Before-and-after change records

-*-*-

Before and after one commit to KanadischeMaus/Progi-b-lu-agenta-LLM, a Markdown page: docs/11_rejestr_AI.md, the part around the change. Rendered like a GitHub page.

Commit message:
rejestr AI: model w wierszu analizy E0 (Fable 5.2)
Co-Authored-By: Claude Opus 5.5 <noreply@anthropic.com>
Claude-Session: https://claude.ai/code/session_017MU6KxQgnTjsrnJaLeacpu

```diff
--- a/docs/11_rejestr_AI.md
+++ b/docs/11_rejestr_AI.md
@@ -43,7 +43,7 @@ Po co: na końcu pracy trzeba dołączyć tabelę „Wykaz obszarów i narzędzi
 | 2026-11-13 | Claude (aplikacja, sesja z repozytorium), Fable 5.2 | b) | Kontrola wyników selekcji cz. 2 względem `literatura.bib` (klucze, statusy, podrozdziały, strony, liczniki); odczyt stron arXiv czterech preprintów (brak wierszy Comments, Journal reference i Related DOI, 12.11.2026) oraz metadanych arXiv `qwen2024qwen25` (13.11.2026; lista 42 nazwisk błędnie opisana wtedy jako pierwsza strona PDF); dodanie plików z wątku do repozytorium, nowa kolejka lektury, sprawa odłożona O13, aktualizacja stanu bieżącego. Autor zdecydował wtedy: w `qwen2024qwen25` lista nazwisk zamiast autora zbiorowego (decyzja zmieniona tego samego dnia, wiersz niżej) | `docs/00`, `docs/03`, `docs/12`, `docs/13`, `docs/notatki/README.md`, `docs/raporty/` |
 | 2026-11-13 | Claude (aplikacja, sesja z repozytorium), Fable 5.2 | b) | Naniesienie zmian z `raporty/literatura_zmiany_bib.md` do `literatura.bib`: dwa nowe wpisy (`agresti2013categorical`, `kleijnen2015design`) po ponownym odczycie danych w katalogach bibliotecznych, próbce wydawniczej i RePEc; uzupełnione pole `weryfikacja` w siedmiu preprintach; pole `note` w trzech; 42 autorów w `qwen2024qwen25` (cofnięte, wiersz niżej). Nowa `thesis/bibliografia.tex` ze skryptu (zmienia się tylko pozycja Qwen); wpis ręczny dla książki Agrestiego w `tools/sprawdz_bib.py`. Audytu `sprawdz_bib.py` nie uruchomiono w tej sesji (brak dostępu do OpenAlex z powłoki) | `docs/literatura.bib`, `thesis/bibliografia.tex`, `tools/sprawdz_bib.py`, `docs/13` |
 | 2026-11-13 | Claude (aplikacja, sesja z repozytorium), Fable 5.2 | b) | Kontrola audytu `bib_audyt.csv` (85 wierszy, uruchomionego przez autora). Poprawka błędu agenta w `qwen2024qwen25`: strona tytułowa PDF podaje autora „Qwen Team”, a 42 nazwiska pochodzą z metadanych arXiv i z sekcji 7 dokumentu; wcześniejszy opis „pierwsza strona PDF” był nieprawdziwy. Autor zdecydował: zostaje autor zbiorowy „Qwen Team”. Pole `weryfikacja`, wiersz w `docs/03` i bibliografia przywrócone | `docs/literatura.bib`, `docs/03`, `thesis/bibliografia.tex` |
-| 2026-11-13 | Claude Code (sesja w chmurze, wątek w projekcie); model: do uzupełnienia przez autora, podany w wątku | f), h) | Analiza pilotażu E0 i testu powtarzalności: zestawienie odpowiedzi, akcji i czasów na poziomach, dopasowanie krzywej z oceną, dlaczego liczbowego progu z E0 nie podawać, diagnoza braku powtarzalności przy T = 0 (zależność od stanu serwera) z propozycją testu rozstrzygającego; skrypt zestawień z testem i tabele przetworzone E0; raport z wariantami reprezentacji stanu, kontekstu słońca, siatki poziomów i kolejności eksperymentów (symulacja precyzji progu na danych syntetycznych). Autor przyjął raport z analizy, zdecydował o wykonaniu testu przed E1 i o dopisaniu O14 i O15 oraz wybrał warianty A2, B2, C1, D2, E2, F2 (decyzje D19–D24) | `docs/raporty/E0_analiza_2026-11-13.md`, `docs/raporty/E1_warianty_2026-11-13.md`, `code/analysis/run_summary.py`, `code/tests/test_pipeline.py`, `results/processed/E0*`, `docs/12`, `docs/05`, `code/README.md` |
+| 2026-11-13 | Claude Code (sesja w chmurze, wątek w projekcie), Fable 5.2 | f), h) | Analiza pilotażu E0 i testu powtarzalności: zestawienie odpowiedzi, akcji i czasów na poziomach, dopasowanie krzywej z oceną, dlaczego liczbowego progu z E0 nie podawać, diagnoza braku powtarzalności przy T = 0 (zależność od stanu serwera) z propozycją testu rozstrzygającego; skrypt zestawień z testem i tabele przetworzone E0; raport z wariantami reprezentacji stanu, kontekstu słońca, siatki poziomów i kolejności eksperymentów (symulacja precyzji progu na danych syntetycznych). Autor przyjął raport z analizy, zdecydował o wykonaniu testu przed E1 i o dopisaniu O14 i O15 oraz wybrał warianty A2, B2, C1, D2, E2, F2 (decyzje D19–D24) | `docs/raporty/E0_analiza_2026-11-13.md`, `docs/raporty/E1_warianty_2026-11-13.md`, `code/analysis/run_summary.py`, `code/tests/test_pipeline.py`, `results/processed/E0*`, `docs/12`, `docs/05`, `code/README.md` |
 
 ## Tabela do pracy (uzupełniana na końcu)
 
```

-*-*-

Write out the entries above word for word.

Before and after one commit to KanadischeMaus/Progi-b-lu-agenta-LLM, a Markdown page: docs/11_rejestr_AI.md, the part around the change. Rendered like a GitHub page.

Commit message:
rejestr AI: model w wierszu analizy E0 (Fable 5.2)
Co-Authored-By: Claude Opus 5.5 <noreply@anthropic.com>
Claude-Session: https://claude.ai/code/session_017MU6KxQgnTjsrnJaLeacpu

```diff
--- a/docs/11_rejestr_AI.md
+++ b/docs/11_rejestr_AI.md
@@ -43,7 +43,7 @@ Po co: na końcu pracy trzeba dołączyć tabelę „Wykaz obszarów i narzędzi
 | 2026-11-13 | Claude (aplikacja, sesja z repozytorium), Fable 5.2 | b) | Kontrola wyników selekcji cz. 2 względem `literatura.bib` (klucze, statusy, podrozdziały, strony, liczniki); odczyt stron arXiv czterech preprintów (brak wierszy Comments, Journal reference i Related DOI, 12.11.2026) oraz metadanych arXiv `qwen2024qwen25` (13.11.2026; lista 42 nazwisk błędnie opisana wtedy jako pierwsza strona PDF); dodanie plików z wątku do repozytorium, nowa kolejka lektury, sprawa odłożona O13, aktualizacja stanu bieżącego. Autor zdecydował wtedy: w `qwen2024qwen25` lista nazwisk zamiast autora zbiorowego (decyzja zmieniona tego samego dnia, wiersz niżej) | `docs/00`, `docs/03`, `docs/12`, `docs/13`, `docs/notatki/README.md`, `docs/raporty/` |
 | 2026-11-13 | Claude (aplikacja, sesja z repozytorium), Fable 5.2 | b) | Naniesienie zmian z `raporty/literatura_zmiany_bib.md` do `literatura.bib`: dwa nowe wpisy (`agresti2013categorical`, `kleijnen2015design`) po ponownym odczycie danych w katalogach bibliotecznych, próbce wydawniczej i RePEc; uzupełnione pole `weryfikacja` w siedmiu preprintach; pole `note` w trzech; 42 autorów w `qwen2024qwen25` (cofnięte, wiersz niżej). Nowa `thesis/bibliografia.tex` ze skryptu (zmienia się tylko pozycja Qwen); wpis ręczny dla książki Agrestiego w `tools/sprawdz_bib.py`. Audytu `sprawdz_bib.py` nie uruchomiono w tej sesji (brak dostępu do OpenAlex z powłoki) | `docs/literatura.bib`, `thesis/bibliografia.tex`, `tools/sprawdz_bib.py`, `docs/13` |
 | 2026-11-13 | Claude (aplikacja, sesja z repozytorium), Fable 5.2 | b) | Kontrola audytu `bib_audyt.csv` (85 wierszy, uruchomionego przez autora). Poprawka błędu agenta w `qwen2024qwen25`: strona tytułowa PDF podaje autora „Qwen Team”, a 42 nazwiska pochodzą z metadanych arXiv i z sekcji 7 dokumentu; wcześniejszy opis „pierwsza strona PDF” był nieprawdziwy. Autor zdecydował: zostaje autor zbiorowy „Qwen Team”. Pole `weryfikacja`, wiersz w `docs/03` i bibliografia przywrócone | `docs/literatura.bib`, `docs/03`, `thesis/bibliografia.tex` |
-| 2026-11-13 | Claude Code (sesja w chmurze, wątek w projekcie); model: do uzupełnienia przez autora, podany w wątku | f), h) | Analiza pilotażu E0 i testu powtarzalności: zestawienie odpowiedzi, akcji i czasów na poziomach, dopasowanie krzywej z oceną, dlaczego liczbowego progu z E0 nie podawać, diagnoza braku powtarzalności przy T = 0 (zależność od stanu serwera) z propozycją testu rozstrzygającego; skrypt zestawień z testem i tabele przetworzone E0; raport z wariantami reprezentacji stanu, kontekstu słońca, siatki poziomów i kolejności eksperymentów (symulacja precyzji progu na danych syntetycznych). Autor przyjął raport z analizy, zdecydował o wykonaniu testu przed E1 i o dopisaniu O14 i O15 oraz wybrał warianty A2, B2, C1, D2, E2, F2 (decyzje D19–D24) | `docs/raporty/E0_analiza_2026-11-13.md`, `docs/raporty/E1_warianty_2026-11-13.md`, `code/analysis/run_summary.py`, `code/tests/test_pipeline.py`, `results/processed/E0*`, `docs/12`, `docs/05`, `code/README.md` |
+| 2026-11-13 | Claude Code (sesja w chmurze, wątek w projekcie), Fable 5.2 | f), h) | Analiza pilotażu E0 i testu powtarzalności: zestawienie odpowiedzi, akcji i czasów na poziomach, dopasowanie krzywej z oceną, dlaczego liczbowego progu z E0 nie podawać, diagnoza braku powtarzalności przy T = 0 (zależność od stanu serwera) z propozycją testu rozstrzygającego; skrypt zestawień z testem i tabele przetworzone E0; raport z wariantami reprezentacji stanu, kontekstu słońca, siatki poziomów i kolejności eksperymentów (symulacja precyzji progu na danych syntetycznych). Autor przyjął raport z analizy, zdecydował o wykonaniu testu przed E1 i o dopisaniu O14 i O15 oraz wybrał warianty A2, B2, C1, D2, E2, F2 (decyzje D19–D24) | `docs/raporty/E0_analiza_2026-11-13.md`, `docs/raporty/E1_warianty_2026-11-13.md`, `code/analysis/run_summary.py`, `code/tests/test_pipeline.py`, `results/processed/E0*`, `docs/12`, `docs/05`, `code/README.md` |
 
 ## Tabela do pracy (uzupełniana na końcu)
 
```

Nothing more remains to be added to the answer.